- **WHAT THIS TASK INVOLVES**:
Print the listing exactly.

--------------------

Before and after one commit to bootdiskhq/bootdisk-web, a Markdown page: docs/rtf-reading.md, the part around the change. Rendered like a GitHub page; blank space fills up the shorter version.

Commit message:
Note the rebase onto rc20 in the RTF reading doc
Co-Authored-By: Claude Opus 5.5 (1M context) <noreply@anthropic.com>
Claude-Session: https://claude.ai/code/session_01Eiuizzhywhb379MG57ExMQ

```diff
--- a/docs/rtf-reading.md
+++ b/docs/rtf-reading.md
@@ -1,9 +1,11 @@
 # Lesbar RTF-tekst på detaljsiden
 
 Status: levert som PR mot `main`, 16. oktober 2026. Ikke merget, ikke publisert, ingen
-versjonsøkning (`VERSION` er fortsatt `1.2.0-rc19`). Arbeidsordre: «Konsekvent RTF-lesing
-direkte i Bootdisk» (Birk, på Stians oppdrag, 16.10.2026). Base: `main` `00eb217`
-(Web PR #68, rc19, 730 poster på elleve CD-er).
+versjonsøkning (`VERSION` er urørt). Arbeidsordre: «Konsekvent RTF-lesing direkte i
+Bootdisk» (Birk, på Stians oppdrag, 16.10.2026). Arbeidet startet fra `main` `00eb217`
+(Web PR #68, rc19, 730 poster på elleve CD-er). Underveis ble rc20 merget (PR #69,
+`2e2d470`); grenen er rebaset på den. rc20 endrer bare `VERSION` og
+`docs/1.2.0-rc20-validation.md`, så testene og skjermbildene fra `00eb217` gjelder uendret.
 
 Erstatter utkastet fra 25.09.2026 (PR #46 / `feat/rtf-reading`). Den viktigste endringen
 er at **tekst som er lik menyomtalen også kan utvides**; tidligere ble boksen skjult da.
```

--------------------

- **TASK OUTPUT**:
Before and after one commit to bootdiskhq/bootdisk-web, a Markdown page: docs/rtf-reading.md, the part around the change. Rendered like a GitHub page; blank space fills up the shorter version.

Commit message:
Note the rebase onto rc20 in the RTF reading doc
Co-Authored-By: Claude Opus 5.5 (1M context) <noreply@anthropic.com>
Claude-Session: https://claude.ai/code/session_01Eiuizzhywhb379MG57ExMQ

```diff
--- a/docs/rtf-reading.md
+++ b/docs/rtf-reading.md
@@ -1,9 +1,11 @@
 # Lesbar RTF-tekst på detaljsiden
 
 Status: levert som PR mot `main`, 16. oktober 2026. Ikke merget, ikke publisert, ingen
-versjonsøkning (`VERSION` er fortsatt `1.2.0-rc19`). Arbeidsordre: «Konsekvent RTF-lesing
-direkte i Bootdisk» (Birk, på Stians oppdrag, 16.10.2026). Base: `main` `00eb217`
-(Web PR #68, rc19, 730 poster på elleve CD-er).
+versjonsøkning (`VERSION` er urørt). Arbeidsordre: «Konsekvent RTF-lesing direkte i
+Bootdisk» (Birk, på Stians oppdrag, 16.10.2026). Arbeidet startet fra `main` `00eb217`
+(Web PR #68, rc19, 730 poster på elleve CD-er). Underveis ble rc20 merget (PR #69,
+`2e2d470`); grenen er rebaset på den. rc20 endrer bare `VERSION` og
+`docs/1.2.0-rc20-validation.md`, så testene og skjermbildene fra `00eb217` gjelder uendret.
 
 Erstatter utkastet fra 25.09.2026 (PR #46 / `feat/rtf-reading`). Den viktigste endringen
 er at **tekst som er lik menyomtalen også kan utvides**; tidligere ble boksen skjult da.
```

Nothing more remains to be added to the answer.